What you are asked to do ▸
Please repeat the whole listing exactly, but leave out any picture it holds.
BEGIN
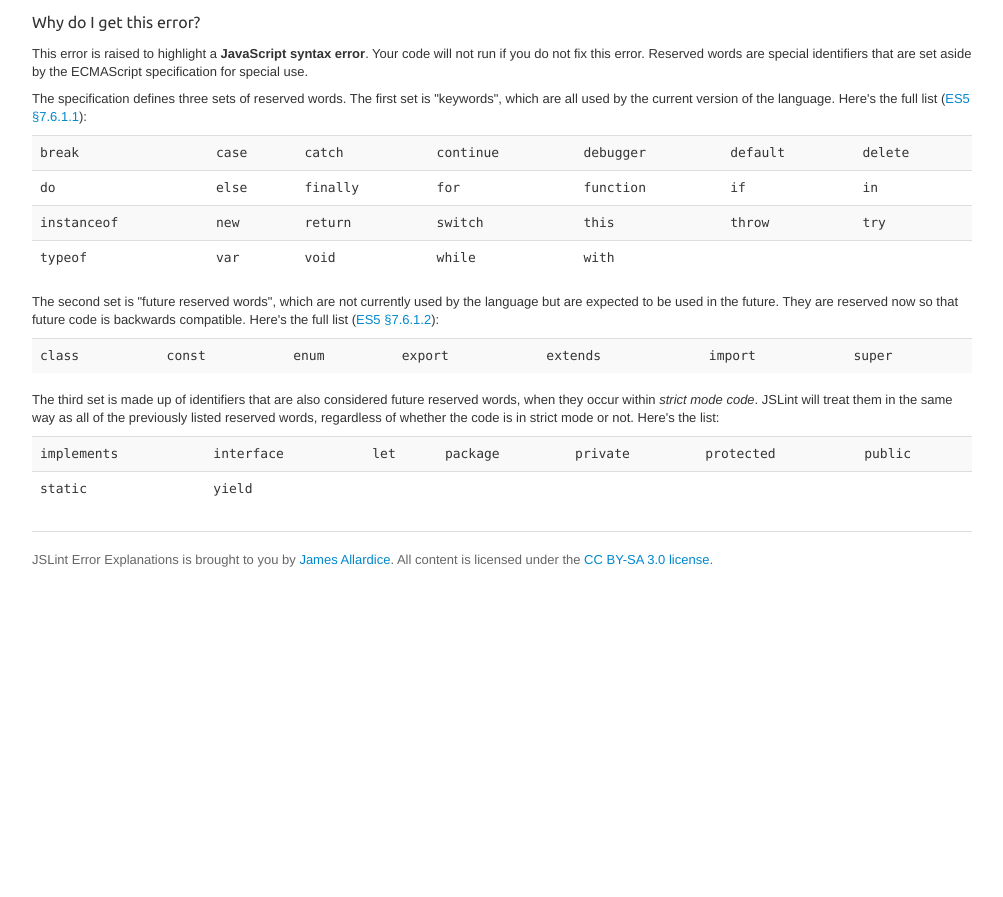
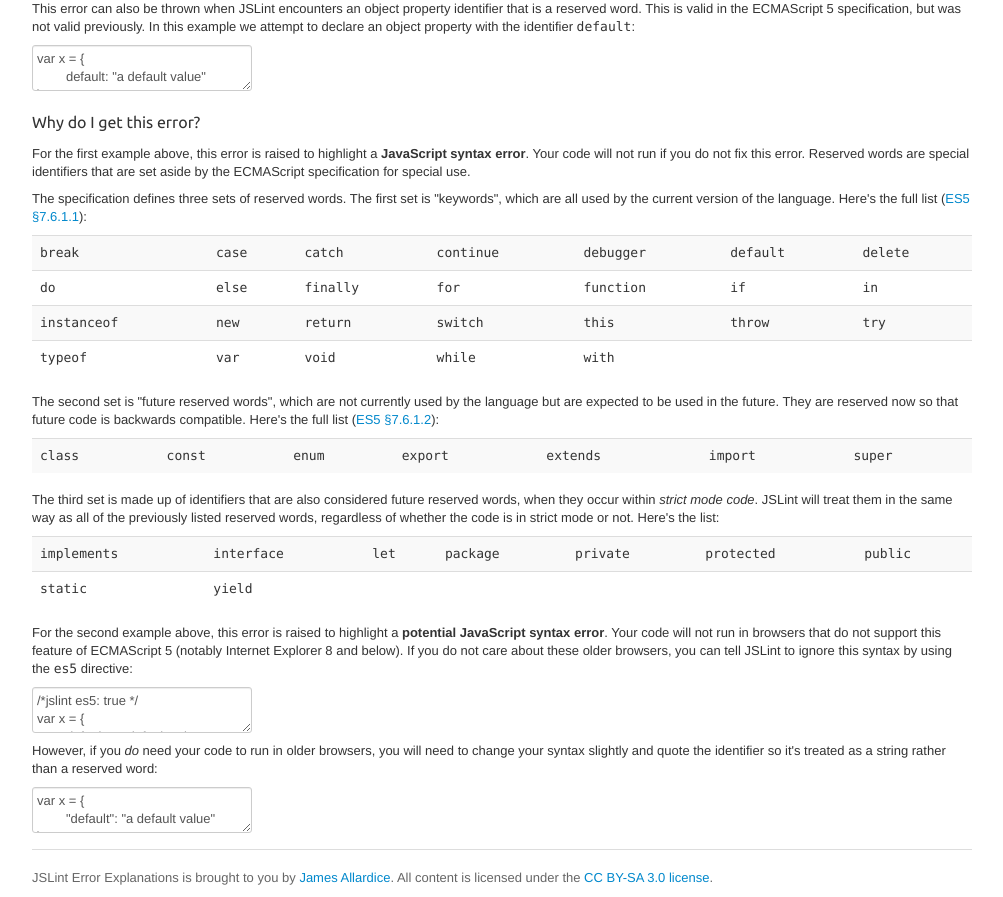
Before and after one commit to jamesallardice/jslint-error-explanations, a Jekyll site: the page built from _posts/1931-01-01-expected-an-identifier-and-instead-saw-a-a-reserved-word.html, in a window 1280 px wide and 1217 px high. Shown: the part 320-1217 px from the top of the window, without its empty margins (138-1141 px from the left). Built offline with Jekyll 4.4.1, drawn with Linux system fonts in a browser that asks for light colours; nearby versions of some CDN libraries.

Commit message:
Added extra info on reserved word error

```diff
--- a/_posts/1931-01-01-expected-an-identifier-and-instead-saw-a-a-reserved-word.html
+++ b/_posts/1931-01-01-expected-an-identifier-and-instead-saw-a-a-reserved-word.html
@@ -11,10 +11,17 @@ layout: post
 <textarea>
 var default = 10;</textarea>
 <p>
+	This error can also be thrown when JSLint encounters an object property identifier that is a reserved word. This is valid in the ECMAScript 5 specification, but was not valid previously. In this example we attempt to declare an object property with the identifier <span class="code">default</span>:
+</p>
+<textarea>
+var x = {
+	default: "a default value"
+};</textarea>
+<p>
 	<h3>Why do I get this error?</h3>
 </p>
 <p>
-	This error is raised to highlight a <strong>JavaScript syntax error</strong>. Your code will not run if you do not fix this error. Reserved words are special identifiers that are set aside by the ECMAScript specification for special use.
+	For the first example above, this error is raised to highlight a <strong>JavaScript syntax error</strong>. Your code will not run if you do not fix this error. Reserved words are special identifiers that are set aside by the ECMAScript specification for special use.
 </p>
 <p>
 	The specification defines three sets of reserved words. The first set is "keywords", which are all used by the current version of the language. Here's the full list (<a href="http://es5.github.com/#x7.6.1.1" target="_blank">ES5 &sect;7.6.1.1</a>):
@@ -87,3 +94,18 @@ var default = 10;</textarea>
 		<td colspan="6">yield</td>
 	</tr>
 </table>
+<p>
+	For the second example above, this error is raised to highlight a <strong>potential JavaScript syntax error</strong>. Your code will not run in browsers that do not support this feature of ECMAScript 5 (notably Internet Explorer 8 and below). If you do not care about these older browsers, you can tell JSLint to ignore this syntax by using the <span class="code">es5</span> directive:
+</p>
+<textarea>
+/*jslint es5: true */
+var x = {
+	default: "a default value"
+};</textarea>
+<p>
+	However, if you <em>do</em> need your code to run in older browsers, you will need to change your syntax slightly and quote the identifier so it's treated as a string rather than a reserved word:
+</p>
+<textarea>
+var x = {
+	"default": "a default value"
+};</textarea>
```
END
Answer to the problem ▸
Before and after one commit to jamesallardice/jslint-error-explanations, a Jekyll site: the page built from _posts/1931-01-01-expected-an-identifier-and-instead-saw-a-a-reserved-word.html, in a window 1280 px wide and 1217 px high. Shown: the part 320-1217 px from the top of the window, without its empty margins (138-1141 px from the left). Built offline with Jekyll 4.4.1, drawn with Linux system fonts in a browser that asks for light colours; nearby versions of some CDN libraries.

Commit message:
Added extra info on reserved word error

```diff
--- a/_posts/1931-01-01-expected-an-identifier-and-instead-saw-a-a-reserved-word.html
+++ b/_posts/1931-01-01-expected-an-identifier-and-instead-saw-a-a-reserved-word.html
@@ -11,10 +11,17 @@ layout: post
 <textarea>
 var default = 10;</textarea>
 <p>
+	This error can also be thrown when JSLint encounters an object property identifier that is a reserved word. This is valid in the ECMAScript 5 specification, but was not valid previously. In this example we attempt to declare an object property with the identifier <span class="code">default</span>:
+</p>
+<textarea>
+var x = {
+	default: "a default value"
+};</textarea>
+<p>
 	<h3>Why do I get this error?</h3>
 </p>
 <p>
-	This error is raised to highlight a <strong>JavaScript syntax error</strong>. Your code will not run if you do not fix this error. Reserved words are special identifiers that are set aside by the ECMAScript specification for special use.
+	For the first example above, this error is raised to highlight a <strong>JavaScript syntax error</strong>. Your code will not run if you do not fix this error. Reserved words are special identifiers that are set aside by the ECMAScript specification for special use.
 </p>
 <p>
 	The specification defines three sets of reserved words. The first set is "keywords", which are all used by the current version of the language. Here's the full list (<a href="http://es5.github.com/#x7.6.1.1" target="_blank">ES5 &sect;7.6.1.1</a>):
@@ -87,3 +94,18 @@ var default = 10;</textarea>
 		<td colspan="6">yield</td>
 	</tr>
 </table>
+<p>
+	For the second example above, this error is raised to highlight a <strong>potential JavaScript syntax error</strong>. Your code will not run in browsers that do not support this feature of ECMAScript 5 (notably Internet Explorer 8 and below). If you do not care about these older browsers, you can tell JSLint to ignore this syntax by using the <span class="code">es5</span> directive:
+</p>
+<textarea>
+/*jslint es5: true */
+var x = {
+	default: "a default value"
+};</textarea>
+<p>
+	However, if you <em>do</em> need your code to run in older browsers, you will need to change your syntax slightly and quote the identifier so it's treated as a string rather than a reserved word:
+</p>
+<textarea>
+var x = {
+	"default": "a default value"
+};</textarea>
```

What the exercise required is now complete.